GIFTED / Today I want to talk about one book that I read back in February, but haven’t reviewed it until now. It is, in my opinion, one very important book that talks about bullying and where it can lead if we close our eyes.
I received And the Stars Were Burning Brightly via Netgalley, and I want to say thank you to publisher Simon & Schuster UK for providing me a copy.
This novel was published on March 5th 2020 and it has 368 pages.
About the book:
FROM GOODREADS / An emotionally rich and current story of suicide, mental health, bullying, grief and growing up around social media.
When fifteen-year-old Nathan discovers that his older brother Al has taken his own life, his whole world is torn apart.
Al was special.
Al was talented.
Al was full of passion and light…so why did he do it?
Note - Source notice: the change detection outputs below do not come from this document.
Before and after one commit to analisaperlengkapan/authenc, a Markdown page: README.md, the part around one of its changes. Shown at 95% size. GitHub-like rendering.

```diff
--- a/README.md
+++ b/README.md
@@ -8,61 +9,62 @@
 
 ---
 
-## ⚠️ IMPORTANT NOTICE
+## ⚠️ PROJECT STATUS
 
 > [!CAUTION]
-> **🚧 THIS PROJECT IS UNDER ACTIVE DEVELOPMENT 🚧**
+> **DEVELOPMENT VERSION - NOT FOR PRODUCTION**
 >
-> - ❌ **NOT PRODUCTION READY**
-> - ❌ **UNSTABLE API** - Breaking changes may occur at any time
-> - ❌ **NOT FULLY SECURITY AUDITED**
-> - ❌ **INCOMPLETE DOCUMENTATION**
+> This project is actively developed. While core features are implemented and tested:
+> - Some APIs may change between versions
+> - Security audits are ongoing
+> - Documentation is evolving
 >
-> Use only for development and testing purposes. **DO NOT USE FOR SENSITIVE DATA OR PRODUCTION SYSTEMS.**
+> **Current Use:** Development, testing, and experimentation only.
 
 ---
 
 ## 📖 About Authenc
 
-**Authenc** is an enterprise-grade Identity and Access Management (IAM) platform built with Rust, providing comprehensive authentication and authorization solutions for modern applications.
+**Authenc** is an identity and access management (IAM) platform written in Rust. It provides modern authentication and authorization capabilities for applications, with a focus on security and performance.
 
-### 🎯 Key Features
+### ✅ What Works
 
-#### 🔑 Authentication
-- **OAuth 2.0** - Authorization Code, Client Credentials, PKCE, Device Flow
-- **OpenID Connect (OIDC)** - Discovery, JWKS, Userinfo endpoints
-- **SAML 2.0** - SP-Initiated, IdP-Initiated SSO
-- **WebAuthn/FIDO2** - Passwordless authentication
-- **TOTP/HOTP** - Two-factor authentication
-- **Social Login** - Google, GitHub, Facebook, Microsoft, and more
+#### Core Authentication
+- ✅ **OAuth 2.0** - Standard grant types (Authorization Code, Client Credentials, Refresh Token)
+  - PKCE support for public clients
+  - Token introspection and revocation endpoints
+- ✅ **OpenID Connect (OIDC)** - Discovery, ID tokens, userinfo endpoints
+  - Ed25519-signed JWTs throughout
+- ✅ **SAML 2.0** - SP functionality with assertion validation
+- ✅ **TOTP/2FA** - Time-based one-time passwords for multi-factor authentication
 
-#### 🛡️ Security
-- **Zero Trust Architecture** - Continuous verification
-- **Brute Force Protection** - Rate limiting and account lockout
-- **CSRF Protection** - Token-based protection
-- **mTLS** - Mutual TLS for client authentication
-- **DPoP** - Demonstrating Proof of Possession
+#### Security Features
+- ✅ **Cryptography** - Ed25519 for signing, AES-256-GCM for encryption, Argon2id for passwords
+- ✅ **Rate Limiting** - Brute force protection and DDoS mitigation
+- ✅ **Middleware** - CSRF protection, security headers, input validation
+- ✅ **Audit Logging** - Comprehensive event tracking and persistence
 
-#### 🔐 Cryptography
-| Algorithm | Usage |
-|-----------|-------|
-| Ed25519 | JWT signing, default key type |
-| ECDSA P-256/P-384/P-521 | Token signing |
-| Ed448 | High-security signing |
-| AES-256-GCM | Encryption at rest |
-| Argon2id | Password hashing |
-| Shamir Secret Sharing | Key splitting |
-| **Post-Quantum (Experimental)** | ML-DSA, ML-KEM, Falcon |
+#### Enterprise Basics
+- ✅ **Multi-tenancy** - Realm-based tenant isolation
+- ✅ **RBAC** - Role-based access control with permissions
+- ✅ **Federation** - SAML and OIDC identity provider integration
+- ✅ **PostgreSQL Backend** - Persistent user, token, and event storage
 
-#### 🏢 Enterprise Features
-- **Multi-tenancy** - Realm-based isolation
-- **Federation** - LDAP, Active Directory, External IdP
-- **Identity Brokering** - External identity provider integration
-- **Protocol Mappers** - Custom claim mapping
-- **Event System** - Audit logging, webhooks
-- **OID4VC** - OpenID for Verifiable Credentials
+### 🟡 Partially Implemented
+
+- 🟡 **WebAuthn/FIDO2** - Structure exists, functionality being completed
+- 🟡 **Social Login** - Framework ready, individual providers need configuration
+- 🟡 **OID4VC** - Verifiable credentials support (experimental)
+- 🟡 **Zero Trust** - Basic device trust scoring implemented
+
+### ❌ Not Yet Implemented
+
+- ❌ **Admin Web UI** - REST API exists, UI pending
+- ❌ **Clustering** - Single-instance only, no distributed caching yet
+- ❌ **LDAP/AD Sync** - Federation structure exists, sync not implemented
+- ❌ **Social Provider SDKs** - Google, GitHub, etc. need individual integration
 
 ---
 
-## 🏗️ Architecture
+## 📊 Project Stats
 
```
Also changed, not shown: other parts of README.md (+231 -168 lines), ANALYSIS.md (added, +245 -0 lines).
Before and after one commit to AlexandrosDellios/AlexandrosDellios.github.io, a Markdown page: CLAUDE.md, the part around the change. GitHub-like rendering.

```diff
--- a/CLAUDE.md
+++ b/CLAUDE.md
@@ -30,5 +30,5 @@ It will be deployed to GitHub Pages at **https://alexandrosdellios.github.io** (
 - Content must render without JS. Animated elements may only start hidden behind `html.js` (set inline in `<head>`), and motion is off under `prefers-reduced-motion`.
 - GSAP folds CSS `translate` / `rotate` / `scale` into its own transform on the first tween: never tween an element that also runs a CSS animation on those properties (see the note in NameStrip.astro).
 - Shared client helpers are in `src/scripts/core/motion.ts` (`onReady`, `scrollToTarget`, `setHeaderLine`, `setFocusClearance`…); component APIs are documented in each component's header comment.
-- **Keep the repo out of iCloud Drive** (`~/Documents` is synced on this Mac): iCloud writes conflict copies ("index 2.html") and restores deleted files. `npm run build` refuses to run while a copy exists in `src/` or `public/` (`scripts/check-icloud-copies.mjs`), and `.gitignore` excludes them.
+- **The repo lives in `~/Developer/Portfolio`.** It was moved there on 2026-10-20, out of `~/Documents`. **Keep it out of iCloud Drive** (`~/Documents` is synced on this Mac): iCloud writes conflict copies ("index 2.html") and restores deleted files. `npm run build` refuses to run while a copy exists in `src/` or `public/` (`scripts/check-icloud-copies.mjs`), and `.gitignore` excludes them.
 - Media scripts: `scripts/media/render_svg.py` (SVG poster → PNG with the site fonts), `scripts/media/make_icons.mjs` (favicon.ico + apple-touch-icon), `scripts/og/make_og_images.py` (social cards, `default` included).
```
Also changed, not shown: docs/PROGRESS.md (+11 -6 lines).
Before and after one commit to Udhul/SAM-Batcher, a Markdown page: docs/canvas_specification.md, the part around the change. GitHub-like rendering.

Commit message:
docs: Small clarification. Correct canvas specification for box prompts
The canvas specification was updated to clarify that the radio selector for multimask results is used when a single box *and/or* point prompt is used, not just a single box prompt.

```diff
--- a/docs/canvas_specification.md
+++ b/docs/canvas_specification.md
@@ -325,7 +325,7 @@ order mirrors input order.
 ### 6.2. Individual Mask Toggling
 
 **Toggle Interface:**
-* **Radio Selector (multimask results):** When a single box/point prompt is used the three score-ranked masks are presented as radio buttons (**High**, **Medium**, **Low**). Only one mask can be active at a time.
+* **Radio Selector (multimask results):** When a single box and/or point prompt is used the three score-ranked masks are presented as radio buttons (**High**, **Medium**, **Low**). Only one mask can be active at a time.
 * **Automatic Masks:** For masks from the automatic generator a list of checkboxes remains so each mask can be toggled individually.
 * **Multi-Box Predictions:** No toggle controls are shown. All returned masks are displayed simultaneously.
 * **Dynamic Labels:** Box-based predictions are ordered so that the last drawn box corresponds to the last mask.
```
Convinced that his brother was in trouble, Nathan begins to retrace his footsteps. And along the way, he meets Megan. Al’s former classmate, who burns with the same fire and hope, who is determined to keep Al’s memory alive. But when Nathan learns the horrifying truth behind his brother’s suicide, one question remains – how do you survive, when you’re growing up in the age of social media?
And the Stars Were Burning Bright is such a wonderful, heart wrenching story with important topic (bullying) more people should talk about.
It explores the dark side of human beings and the ways to recover from loss.
I have to admit, I didn’t know about And The Stars Were Burning Brightly before it was READ NOW on Netgalley, but as I noticed it, and the premise sounded interesting to me, I couldn’t help myself. I had to read it.
And I am so glad I did give it a shot. I read it few months before it’s publication, but because of technical difficulties I wasn’t able to review it before (aka I postponed it because my computer broke).
The story follows two main characters: Nathan (who’s brother Al killed himself) and Megan (who was friends with Al but kept that friendship secret).
As they lost the one they loved, their lives intertwined.
The story is written in somewhat unique way.
It has two POVs written in first person: Nat’s and Meg’s, but every chapter starts with Al’s thoughts, that often includes space and stars, but also life.
I am grateful for Al’s parts.
However, I have to admit that Meg and Nathan sounded too similar at times.
This is emotional story, which is understandable because it covers serious topic, so be aware that it could make you sad.
I would recommend this book, and I would like to read more novels with the same theme because bullying and suicide is something we should all be more aware about.